You can additionally change your display settings (size, colour depth) at calling the vncserver script, e. g.:
user@remote> vncserver -geometry 1024x768 -depth 16
By default, openSuSE shouldn't have any ports opened for VNC, we want to keep it that way. Check the following settings in YaST:
  • YaST->Security and Users->Firewall->Allowed Services->SSH allowed.
  • YaST->Network Services->Remote Administration (VNC)->Allow remote administration, but do not open firewall port!

Make sure that you run a SSH daemon and your preferred external user has access to it.

b) local machine
On the local machine, open a terminal:
user@local> ssh -L <anyport>:localhost:590x <username>@<IPofremotemachine>
590x is the VNC port specified above.

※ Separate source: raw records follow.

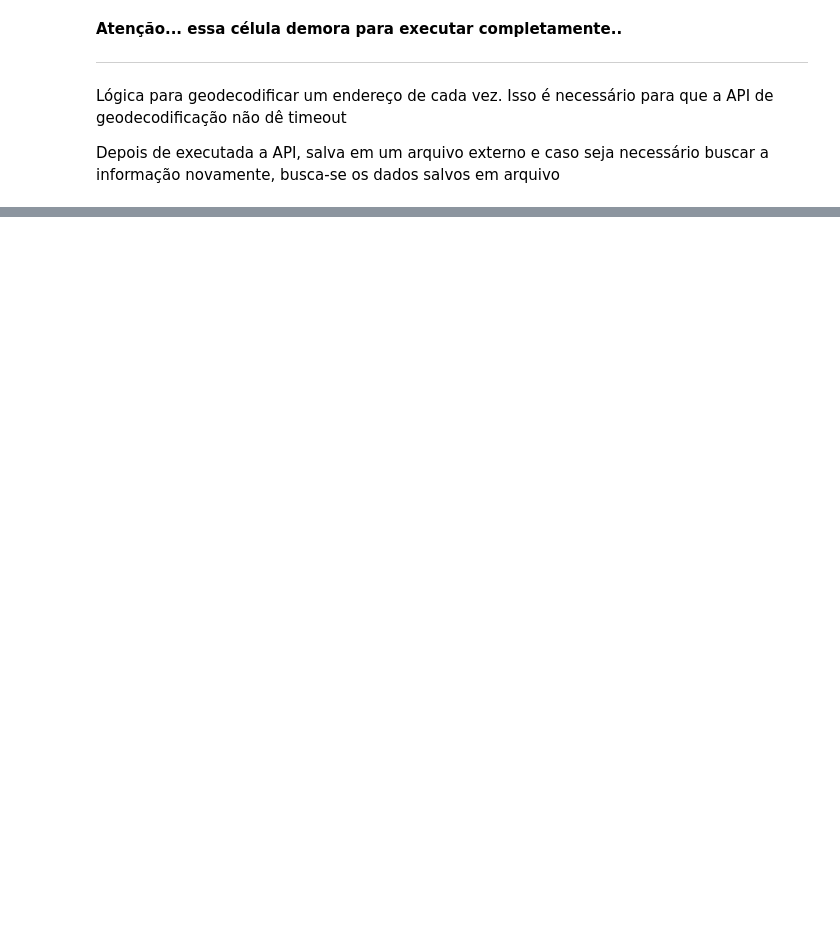
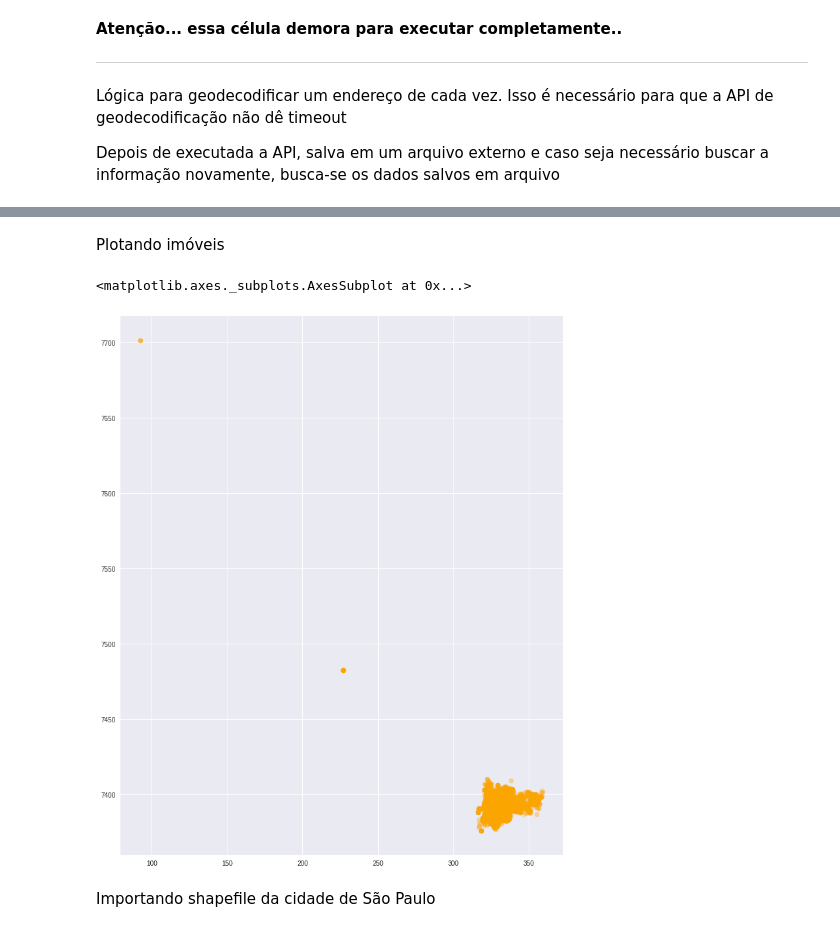
Before and after one commit to kzar1n/datascience, a Jupyter notebook: Trabalho_Precificação_de_Imóveis.ipynb, the cells around one changed output, grey strips where cells are left out. Saved outputs shown, nothing was run; the diff lists cells and outputs as text; code cells hidden in the pictures; blank space fills up the shorter version.

```diff
--- a/Trabalho_Precificação_de_Imóveis.ipynb
+++ b/Trabalho_Precificação_de_Imóveis.ipynb
@@ -206,6 +197,7 @@ Definindo chave de conexão com o geodecodificador Bing e instanciando o objeto
 # %%
 api_key = 'Am0Znblz-vMtAx-tV1rlNWBnJILE0IQTBK4fKjnJ_o2c0o4sEKpEdIyQCEdEjbtI'
-geocoder = Bing(api_key, timeout = 10)
+# geocoder = Bing(api_key, timeout = 10)
+geocoder = ArcGIS(timeout = 10)
 # %% [markdown]
 **Atenção... essa célula demora para executar completamente..**
 
@@ -218,6 +210,7 @@ Depois de executada a API, salva em um arquivo externo e caso seja necessário b
 data_local['end_geocod'] = np.nan
 my_file = Path("data_local.csv")
 tamanho = data_local.shape[0]
+x = 0
 
 if my_file.is_file():
   data_local = pd.read_csv(my_file, index_col=False)
@@ -272,0 +246,10 @@ data.head()
+# %%
+crs = {'proj': 'longlat', 'ellps': 'WGS84', 'datum': 'WGS84', 'no_defs': True}
+
+geometry = [Point(x) for x in zip(data.Longitude, data.Latitude)]
+geo_data = gpd.GeoDataFrame(data, crs=crs, geometry=geometry)
+
+to_crs = '+proj=utm +zone=23 +south +ellps=GRS80 +towgs84=0,0,0,0,0,0,0 +units=km +no_defs'
+geo_data = geo_data.to_crs(to_crs)
+
+geo_data.head()
@@ -272,0 +264,9 @@ data.head()
+# %% [markdown]
+Plotando imóveis
+# %%
+geo_data.plot(color='orange', figsize=(30,15), alpha=0.2)
+# %% [output]
+<matplotlib.axes._subplots.AxesSubplot at 0x...>
+[figure, added]
+# %% [markdown]
+Importando shapefile da cidade de São Paulo
```
Also changed, not shown: parts of 35 cells of this notebook.
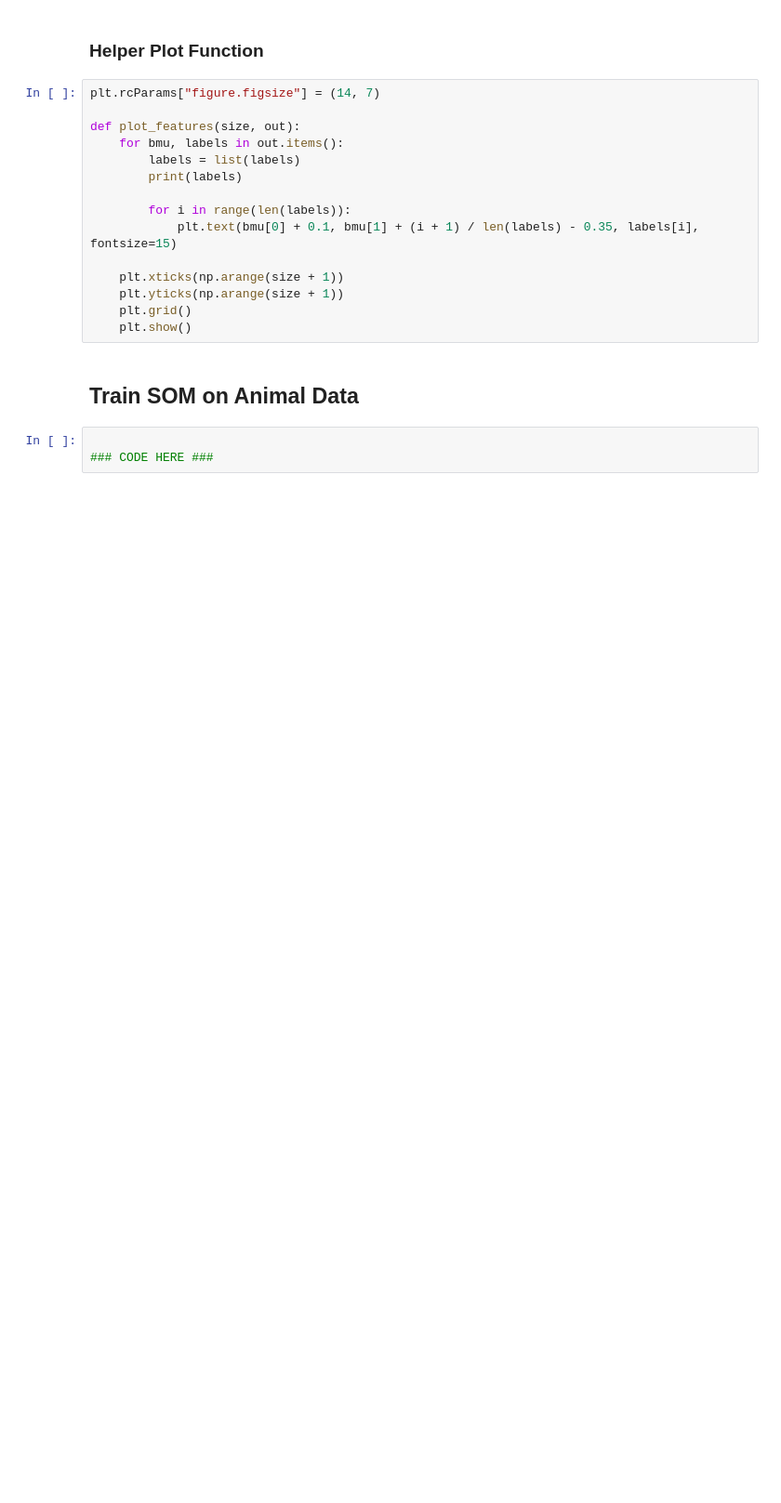
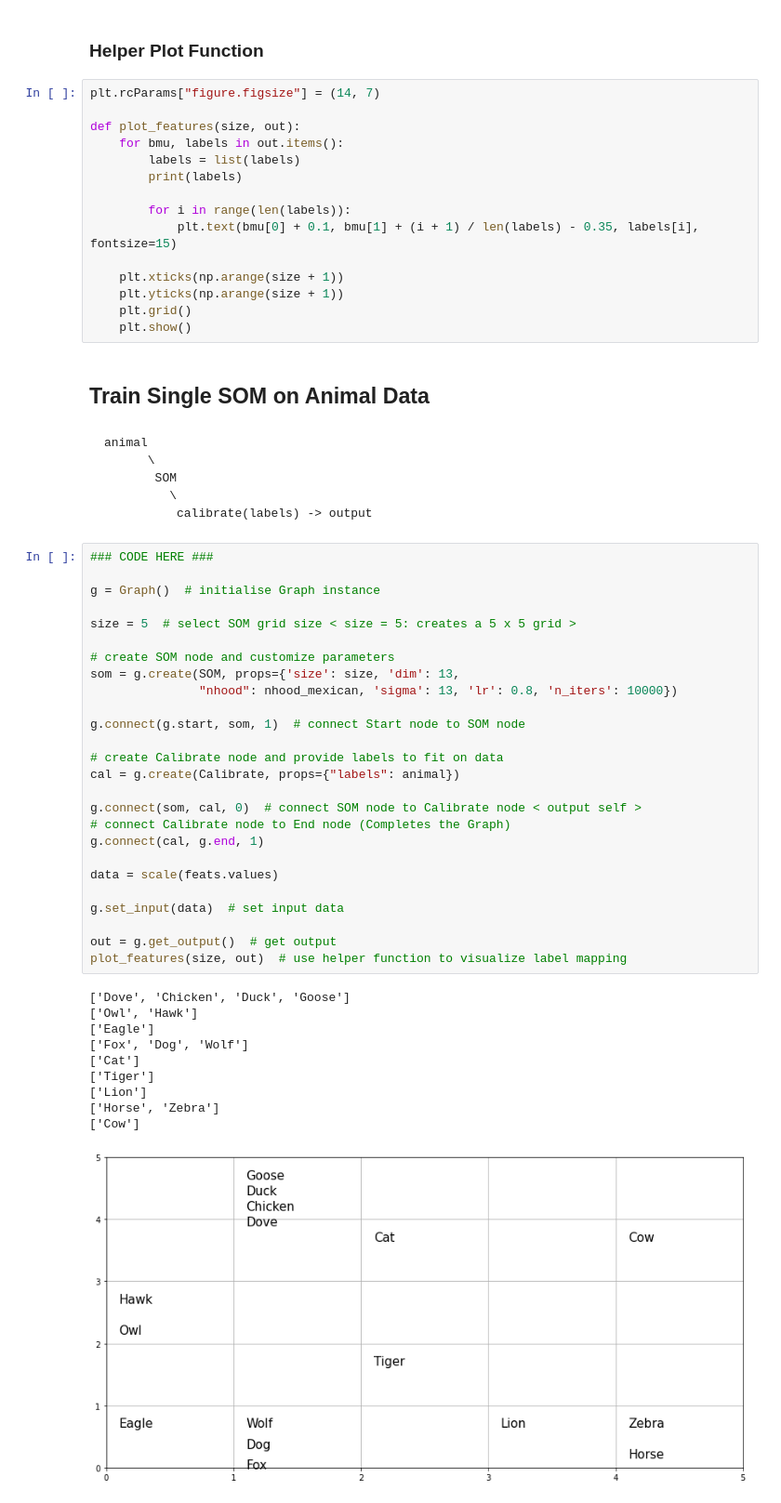
Before and after one commit to takatsuka/DeepSOM, a Jupyter notebook: PySOM-Demo-Clean.ipynb, the cells around one changed output. Shown: that part at 93% size. Drawn from its saved outputs; the diff is of its cells as text; blank space fills up the shorter version.

```diff
--- a/PySOM-Demo-Clean.ipynb
+++ b/PySOM-Demo-Clean.ipynb
@@ -140,7 +173,48 @@ def plot_features(size, out):
     plt.grid()
     plt.show()
 # %% [markdown]
-## Train SOM on Animal Data
+## Train Single SOM on Animal Data
-# %%
-
-### CODE HERE ###
+# %% [markdown]
+
+    animal
+          \
+           SOM
+             \
+              calibrate(labels) -> output
+# %%
+### CODE HERE ###
+
+g = Graph()  # initialise Graph instance
+
+size = 5  # select SOM grid size < size = 5: creates a 5 x 5 grid >
+
+# create SOM node and customize parameters
+som = g.create(SOM, props={'size': size, 'dim': 13,
+               "nhood": nhood_mexican, 'sigma': 13, 'lr': 0.8, 'n_iters': 10000})
+
+g.connect(g.start, som, 1)  # connect Start node to SOM node
+
+# create Calibrate node and provide labels to fit on data
+cal = g.create(Calibrate, props={"labels": animal})
+
+g.connect(som, cal, 0)  # connect SOM node to Calibrate node < output self >
+# connect Calibrate node to End node (Completes the Graph)
+g.connect(cal, g.end, 1)
+
+data = scale(feats.values)
+
+g.set_input(data)  # set input data
+
+out = g.get_output()  # get output
+plot_features(size, out)  # use helper function to visualize label mapping
+# %% [output]
+['Dove', 'Chicken', 'Duck', 'Goose']
+['Owl', 'Hawk']
+['Eagle']
+['Fox', 'Dog', 'Wolf']
+['Cat']
+['Tiger']
+['Lion']
+['Horse', 'Zebra']
+['Cow']
+[figure, added]
```
Also changed, not shown: parts of 12 cells of this notebook, 2 other files.
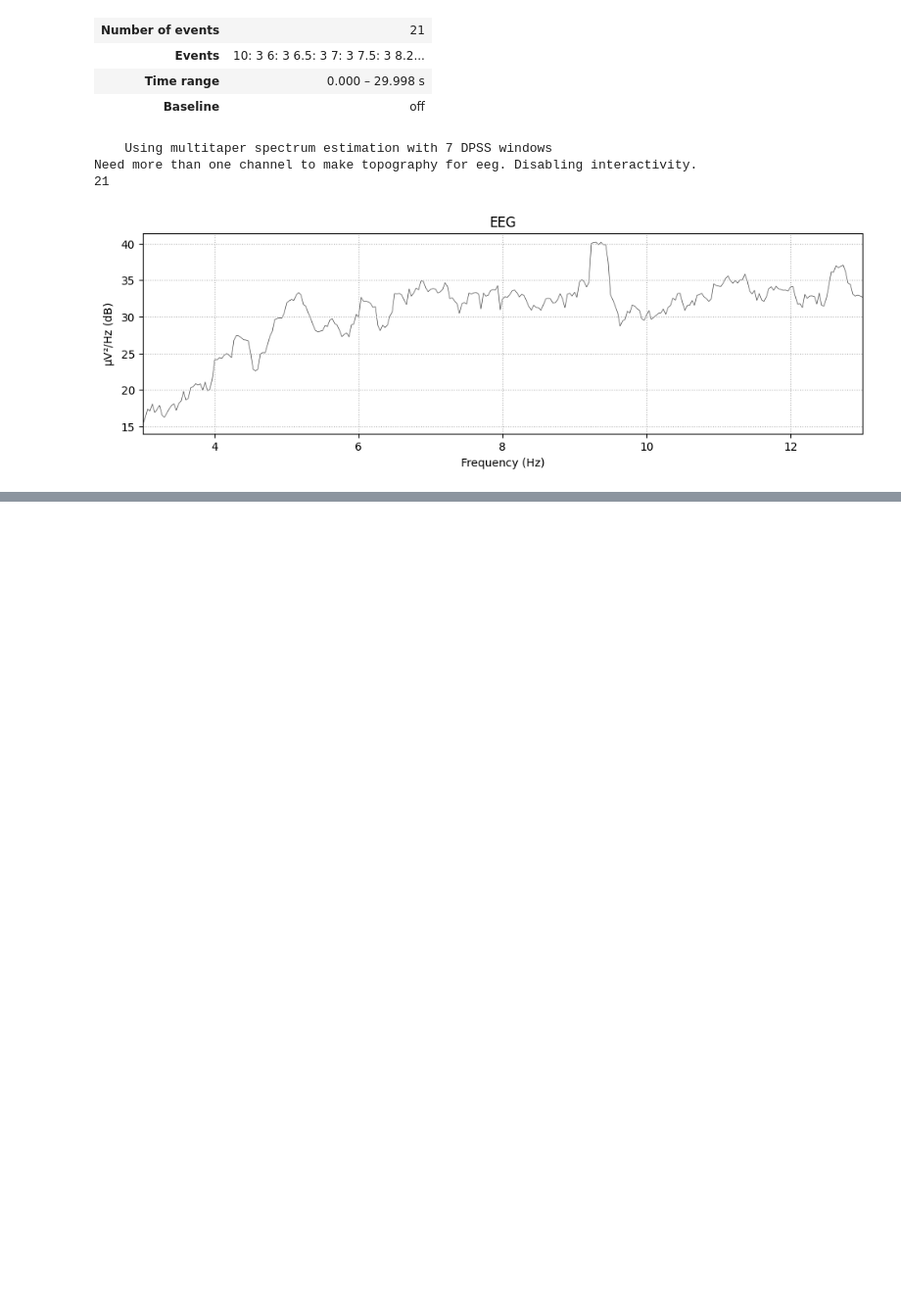
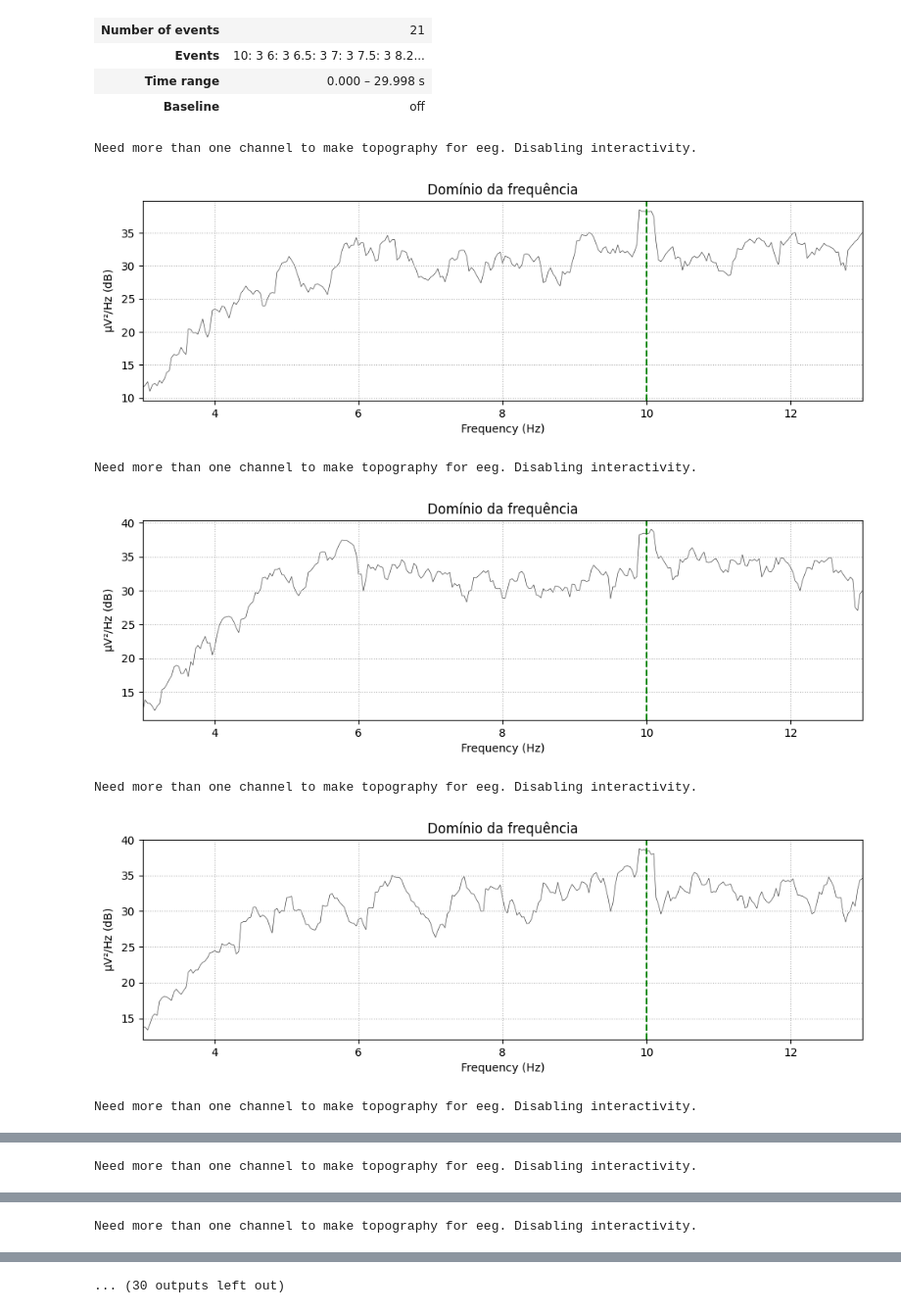
Before and after one commit to bneurd/tutoriais, a Jupyter notebook: SSVEP/preprocessing.ipynb, the cells around one changed output, grey strips where cells are left out. Shown at 98% size. Cells and saved outputs as stored; diff of their text form; code cells hidden in the pictures; blank space fills up the shorter version.

```diff
--- a/SSVEP/preprocessing.ipynb
+++ b/SSVEP/preprocessing.ipynb
@@ -137,15 +137,25 @@ No baseline correction applied
 | Time range | 0.000 – 29.998 s |
 | Baseline | off |
 # %%
+import warnings
+warnings.filterwarnings('ignore')
 
-
-# view = mne_data.compute_psd(method='welch', fmin=3, fmax=13)
-view = mne_data[20].compute_psd(method='multitaper', fmin=3, fmax=13)
-print(len(mne_data))
-view.plot()
+for i in range(len(mne_data)):
+    # view = mne_data.compute_psd(method='welch', fmin=3, fmax=13)
+    view = mne_data[i].compute_psd(method='multitaper', fmin=3, fmax=13,
+                                   verbose=False)
+    view.plot(show=False)
+    print()
+    plt.title('Domínio da frequência')
+    plt.axvline(x=float(list(mne_data[i].event_id)[0]), linestyle='--',
+                color='green')
+    plt.show()
 print()
 # %% [output]
-    Using multitaper spectrum estimation with 7 DPSS windows
 Need more than one channel to make topography for eeg. Disabling interactivity.
-21
-[figure, old version]
+[figure, new version]
+Need more than one channel to make topography for eeg. Disabling interactivity.
+[figure, added]
+Need more than one channel to make topography for eeg. Disabling interactivity.
+[figure, added]
+Need more than one channel to make topography for eeg. Disabling interactivity.
@@ -151,0 +163 @@ Need more than one channel to make topography for eeg. Disabling interactivity.
+Need more than one channel to make topography for eeg. Disabling interactivity.
@@ -151,0 +165 @@ Need more than one channel to make topography for eeg. Disabling interactivity.
+Need more than one channel to make topography for eeg. Disabling interactivity.
@@ -151,0 +167 @@ Need more than one channel to make topography for eeg. Disabling interactivity.
+... (30 outputs left out)
```
Also changed, not shown: parts of 1 cell of this notebook.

This will give you a password protected encrypted SSH session. Start your preferred VNC viewer on localhost:<anyport>, use the password set for your remote VNC. Adding the -C option gives you additional ssh compression, which is nice if you have fast machines on a slow connection.
user@local> ssh -L <anyport>:localhost:590x -C <username>@<IPofremotemachine>

If SSH is not running on the default port 22 (which is advisable for security reasons, change it in /etc/ssh/sshd_config and restart the SSH server), add the -p option as specified by daWuzz here.

Note: Unlike a VNC server on Windows, you can't access a current user X session on the remote machine in this way; TightVNC runs on a different virtual display. However, you can access the VNC session from the normal session by connecting to localhost:590x. Weird, but works.

On the other hand, you can also just install rfb on the remote machine, run x0rfbserver instead of vncserver (port 5900 for xserver :0, of course), give a password when asked for and do everything else as described above. This gives you access to the physical display of the remote machine, but the connection is slower and system performance drops.


DaWuzzzz said...

Just in case you want to have a ssh secured VNC session on a Windows box (yes, I know, this is a LINUX blog, but still...)
The same works for the current user session in Windows with a VNC server of your choice and an ssh daemon. There are several available e.g.
Make sure you open your preferred ssh port (standard is 22) in your local firewall and - if applicable - forward the ssh port in your router/NAT.

DaWuzzzz said...

Just a side note to the listening viewer. If you want to user another port than the standard port 5900 for the listening viewer of RealVNC, you can do so by invoking it with the command argument:

vncviewer.exe -listen <portnumber>